Anyone who is employed to become a prison officer in England will soon work towards a Level 3 Custody and Detention Apprenticeship qualification to develop specialist skills that will assist them in their role.
Residential Worker Cynthia shares what it’s like to work in an Approved Premises, helping offenders make changes in their behaviour and transition back into the community.
From 23 November 2020, we’re launching a new virtual format of our Assessment and Recruitment Centre (ARC). Find out more about the change in this blog post.
Jenny talks about the skills she’s learning as a new Probation Officer during the coronavirus pandemic.
Youth Justice Worker Alex, from Feltham Young Offender Institution, shares how he and his team are supporting those in their care during the coronavirus pandemic.
At the end of March 2020, Sally responded to the Covid-19 staff call up and moved from a professional services team based at HMPPS HQ to return to a Male Category C establishment where she had previously worked ten years ago.
Being a prison officer involves a great deal of skill, specialist training and professionalism. In 2021, anyone successfully applying to become a prison officer in England will work towards a level 3 Custody and Detention Professional Apprenticeship qualification as they train.
What's it like being openly LGBTI+ in the prison service? Nic tells us about being out at work, and celebrating pride with colleagues.
All prison officer job applications from 1 July 2019 onwards will include a new game-based online test. Find out everything you need to know right here

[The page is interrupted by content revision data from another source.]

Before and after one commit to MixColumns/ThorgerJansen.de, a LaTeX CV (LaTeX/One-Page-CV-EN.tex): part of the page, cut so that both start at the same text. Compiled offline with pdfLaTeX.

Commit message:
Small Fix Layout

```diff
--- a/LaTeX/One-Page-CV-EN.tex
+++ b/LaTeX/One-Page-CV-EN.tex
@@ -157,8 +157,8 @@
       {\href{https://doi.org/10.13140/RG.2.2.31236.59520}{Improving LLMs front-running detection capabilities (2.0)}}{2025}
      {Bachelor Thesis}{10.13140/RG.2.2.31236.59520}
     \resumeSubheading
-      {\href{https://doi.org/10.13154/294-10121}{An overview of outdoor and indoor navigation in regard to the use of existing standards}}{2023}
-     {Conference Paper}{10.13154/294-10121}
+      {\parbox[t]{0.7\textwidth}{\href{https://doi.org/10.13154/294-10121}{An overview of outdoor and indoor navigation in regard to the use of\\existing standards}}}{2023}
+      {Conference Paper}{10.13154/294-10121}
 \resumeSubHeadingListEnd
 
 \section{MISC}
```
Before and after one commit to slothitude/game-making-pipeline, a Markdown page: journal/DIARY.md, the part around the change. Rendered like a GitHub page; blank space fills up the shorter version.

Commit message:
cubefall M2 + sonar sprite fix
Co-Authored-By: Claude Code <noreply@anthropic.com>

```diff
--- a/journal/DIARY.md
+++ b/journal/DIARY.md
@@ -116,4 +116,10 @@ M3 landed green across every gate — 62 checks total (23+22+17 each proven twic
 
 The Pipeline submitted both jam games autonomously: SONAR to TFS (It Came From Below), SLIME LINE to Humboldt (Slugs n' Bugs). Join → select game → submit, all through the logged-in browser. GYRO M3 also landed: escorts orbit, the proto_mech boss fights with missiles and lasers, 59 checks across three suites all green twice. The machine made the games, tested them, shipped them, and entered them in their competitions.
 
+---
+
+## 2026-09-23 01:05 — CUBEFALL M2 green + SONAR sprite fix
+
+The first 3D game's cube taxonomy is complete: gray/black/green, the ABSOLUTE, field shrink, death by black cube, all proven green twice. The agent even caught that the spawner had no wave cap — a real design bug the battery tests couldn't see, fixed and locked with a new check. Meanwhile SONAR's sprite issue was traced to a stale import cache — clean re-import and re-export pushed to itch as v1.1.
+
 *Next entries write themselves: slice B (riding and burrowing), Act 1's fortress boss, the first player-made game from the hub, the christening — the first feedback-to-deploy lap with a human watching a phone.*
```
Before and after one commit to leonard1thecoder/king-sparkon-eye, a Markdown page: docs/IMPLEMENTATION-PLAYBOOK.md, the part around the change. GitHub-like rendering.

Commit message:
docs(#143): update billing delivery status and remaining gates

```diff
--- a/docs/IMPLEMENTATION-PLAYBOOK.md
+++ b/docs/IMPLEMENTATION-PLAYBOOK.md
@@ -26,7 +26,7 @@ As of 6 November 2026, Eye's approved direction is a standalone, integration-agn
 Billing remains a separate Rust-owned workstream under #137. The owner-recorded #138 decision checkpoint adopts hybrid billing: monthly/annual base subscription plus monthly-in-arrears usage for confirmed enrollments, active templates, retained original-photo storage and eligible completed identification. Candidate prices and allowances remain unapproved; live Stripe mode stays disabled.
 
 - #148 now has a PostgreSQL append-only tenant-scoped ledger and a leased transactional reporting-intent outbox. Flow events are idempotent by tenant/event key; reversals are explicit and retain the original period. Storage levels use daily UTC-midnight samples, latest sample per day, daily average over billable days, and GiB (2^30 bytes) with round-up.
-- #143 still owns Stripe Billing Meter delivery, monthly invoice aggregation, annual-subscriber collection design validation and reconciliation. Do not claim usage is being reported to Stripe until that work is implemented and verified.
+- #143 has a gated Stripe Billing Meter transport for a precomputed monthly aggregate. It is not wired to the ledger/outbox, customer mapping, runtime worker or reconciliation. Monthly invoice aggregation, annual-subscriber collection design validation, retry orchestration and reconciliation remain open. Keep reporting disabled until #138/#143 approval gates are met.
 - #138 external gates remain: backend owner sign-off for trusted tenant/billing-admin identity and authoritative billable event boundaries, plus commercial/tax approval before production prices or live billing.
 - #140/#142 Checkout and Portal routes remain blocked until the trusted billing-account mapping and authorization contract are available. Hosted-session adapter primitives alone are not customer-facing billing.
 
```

The key worker scheme is being rolled out across the entire closed male estate, with prison officers managing around 5-6 offenders on a one-to-one basis. Find out from Prison Officer Leeming how the scheme allows prison officers more time and flexibility to provide offenders with the best chance of engaging in rehabilitation.